Thirdly, there are cases where the predominantly peaceful social uprising against authoritarian rule gives way to a “mutually-damaging stalemate” between a mobilised society that is still protesting in the streets and a resilient regime benefiting from a loyal army’s willingness to exert repression. In these cases, the military is the central focus, and the opposition must aim to increase defections (inshiqaq) in the security apparatus and fragment the coercive/repressive power of the regime – this strategy is also premised on a fierce propaganda war between both sides. The “military logic” becomes essential, and there is a risk that it might veer towards civil war if the regime manages to hold onto its security apparatus.

In Yemen, an assassination attempt in June 2011 forced President Saleh to leave the country and spend some time in Saudi Arabia, while the President’s sons and nephews continued to exert power in his absence. Subsequently, amidst Saleh’s procrastinations to stay in power, a mutually-damaging stalemate arose between two armed power centres: the remnants of Saleh’s security forces controlled by the Saleh family on the one hand, and defected army units, tribesmen loyal to the Ahmar family and Islah-controlled militia on the other. Violent clashes and a context of persistent, peaceful social mobilisations against Saleh rule in Yemeni cities paved the way to a compromise between Yemeni political forces as a way out of continued conflict. Saleh belatedly signed the Gulf Cooperation Council (CCG) plan (with Western backing) for political transition, opening a process that led to a power-transfer with his vice-President Abd-Rabbu Mansour Hadi, elected as President in February 2012. Yet, the restoration of the fractured security sector, especially the army, remains one of the most important and controversial issues in post-Saleh Yemen. Saleh spent 34 years building his networks and combining the tribes and the State in the army apparatus, and his absence has created a lawlessness which has allowed Al Qaeda in the Arabian Peninsula (AQAP) to gain footholds in the country.

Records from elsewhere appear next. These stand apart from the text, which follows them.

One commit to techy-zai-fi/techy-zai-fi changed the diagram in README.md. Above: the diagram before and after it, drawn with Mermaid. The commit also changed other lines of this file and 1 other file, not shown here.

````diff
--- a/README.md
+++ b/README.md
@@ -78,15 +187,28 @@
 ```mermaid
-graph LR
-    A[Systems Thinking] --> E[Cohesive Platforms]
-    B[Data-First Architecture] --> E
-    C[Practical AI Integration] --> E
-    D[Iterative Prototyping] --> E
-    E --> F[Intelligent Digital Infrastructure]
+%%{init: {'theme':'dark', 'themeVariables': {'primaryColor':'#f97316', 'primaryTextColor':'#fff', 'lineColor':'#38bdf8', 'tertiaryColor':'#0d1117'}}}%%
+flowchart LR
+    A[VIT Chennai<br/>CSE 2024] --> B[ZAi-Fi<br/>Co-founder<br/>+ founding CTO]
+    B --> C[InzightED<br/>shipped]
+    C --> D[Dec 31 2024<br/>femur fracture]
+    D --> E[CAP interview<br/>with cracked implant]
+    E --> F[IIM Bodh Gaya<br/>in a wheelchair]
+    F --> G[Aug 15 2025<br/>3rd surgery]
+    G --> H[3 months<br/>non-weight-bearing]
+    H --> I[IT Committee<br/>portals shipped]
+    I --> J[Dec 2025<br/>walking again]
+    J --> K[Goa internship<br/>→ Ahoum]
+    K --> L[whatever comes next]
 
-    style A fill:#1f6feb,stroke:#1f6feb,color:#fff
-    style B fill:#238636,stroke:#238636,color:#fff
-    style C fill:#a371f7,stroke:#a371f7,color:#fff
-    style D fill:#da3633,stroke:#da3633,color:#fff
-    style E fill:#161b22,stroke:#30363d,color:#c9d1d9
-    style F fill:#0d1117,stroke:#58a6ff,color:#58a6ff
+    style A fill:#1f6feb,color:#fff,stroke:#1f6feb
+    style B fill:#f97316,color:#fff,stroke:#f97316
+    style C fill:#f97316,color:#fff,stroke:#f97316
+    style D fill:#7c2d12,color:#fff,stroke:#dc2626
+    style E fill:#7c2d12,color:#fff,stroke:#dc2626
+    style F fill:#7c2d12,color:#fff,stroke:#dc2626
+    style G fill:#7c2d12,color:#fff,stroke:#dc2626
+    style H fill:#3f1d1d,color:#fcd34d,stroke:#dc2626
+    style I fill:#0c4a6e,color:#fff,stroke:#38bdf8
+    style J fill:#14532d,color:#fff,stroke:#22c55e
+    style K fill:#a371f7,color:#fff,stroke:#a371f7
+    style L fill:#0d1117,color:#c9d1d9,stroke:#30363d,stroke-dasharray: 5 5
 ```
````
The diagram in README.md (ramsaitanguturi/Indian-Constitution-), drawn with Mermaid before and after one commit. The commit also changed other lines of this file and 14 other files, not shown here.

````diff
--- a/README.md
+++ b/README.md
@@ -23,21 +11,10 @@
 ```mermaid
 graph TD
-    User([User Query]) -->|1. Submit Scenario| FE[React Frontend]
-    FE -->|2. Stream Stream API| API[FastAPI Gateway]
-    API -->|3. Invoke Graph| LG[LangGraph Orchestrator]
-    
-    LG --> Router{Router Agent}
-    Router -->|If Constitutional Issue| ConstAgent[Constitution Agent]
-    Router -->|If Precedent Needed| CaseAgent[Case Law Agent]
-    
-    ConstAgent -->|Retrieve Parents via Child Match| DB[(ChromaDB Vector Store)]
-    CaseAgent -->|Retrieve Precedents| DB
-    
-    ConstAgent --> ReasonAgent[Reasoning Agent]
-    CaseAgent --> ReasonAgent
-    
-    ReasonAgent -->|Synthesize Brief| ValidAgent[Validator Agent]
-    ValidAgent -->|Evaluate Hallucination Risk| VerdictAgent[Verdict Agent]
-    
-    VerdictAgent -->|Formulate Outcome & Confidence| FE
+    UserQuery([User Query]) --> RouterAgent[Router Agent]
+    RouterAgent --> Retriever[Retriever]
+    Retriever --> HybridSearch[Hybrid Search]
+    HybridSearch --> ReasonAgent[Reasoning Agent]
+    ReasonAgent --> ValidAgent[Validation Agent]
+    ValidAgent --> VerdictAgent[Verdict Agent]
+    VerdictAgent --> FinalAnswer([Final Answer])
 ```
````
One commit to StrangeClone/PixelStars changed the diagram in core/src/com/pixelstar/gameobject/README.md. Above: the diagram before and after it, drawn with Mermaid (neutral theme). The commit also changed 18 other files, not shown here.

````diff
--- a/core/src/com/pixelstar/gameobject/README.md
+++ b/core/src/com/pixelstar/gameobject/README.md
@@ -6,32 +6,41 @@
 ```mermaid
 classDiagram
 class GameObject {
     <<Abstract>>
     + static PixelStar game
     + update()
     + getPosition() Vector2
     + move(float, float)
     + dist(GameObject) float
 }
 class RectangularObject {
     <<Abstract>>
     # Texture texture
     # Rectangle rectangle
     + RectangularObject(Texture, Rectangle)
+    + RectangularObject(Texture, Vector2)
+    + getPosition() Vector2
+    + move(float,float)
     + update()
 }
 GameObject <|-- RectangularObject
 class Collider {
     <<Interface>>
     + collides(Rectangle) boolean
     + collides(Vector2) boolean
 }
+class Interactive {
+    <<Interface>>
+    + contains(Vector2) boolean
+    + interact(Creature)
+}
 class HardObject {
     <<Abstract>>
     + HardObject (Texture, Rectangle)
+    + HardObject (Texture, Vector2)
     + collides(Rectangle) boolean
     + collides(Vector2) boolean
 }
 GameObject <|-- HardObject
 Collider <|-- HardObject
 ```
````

In Syria, where the opposition is relying on the gradual strengthening of the FSA through defectors, and the regime is trying to preserve coherence in the security forces and their potential for repression, “military logic” has not given way (at the time of writing) to a political solution. Negotiations between the two sides are not on the agenda, due to a mutual lack of confidence, and neither is an international intervention along the lines of the Libyan model (see above), which was blocked in the Security Council by Russian and Chinese vetoes in February 2012. This situation has led to an increased militarisation of the popular uprising, which maintains some of its initial features of peaceful mass social mobilisations, and a looming threat of civil war. The conflict is taking on an increasingly sectarian taint and there are increasing regional interventions in favour of one side or another (Iran, Hezbollah vs. Qatar, Saudi Arabia and Turkey).

The military in the Arab world is once again at the centre of political dynamics, but not like in the army-led coup d’états of the 1950s and 1960s. In 2012, a lot depends on the military. It must either adopt the role of guardian or be reconfigured, in those cases where it has fallen apart, for transitions in the Arab world to progress toward the consolidation of new systems following the social uprisings against authoritarian rule in 2011.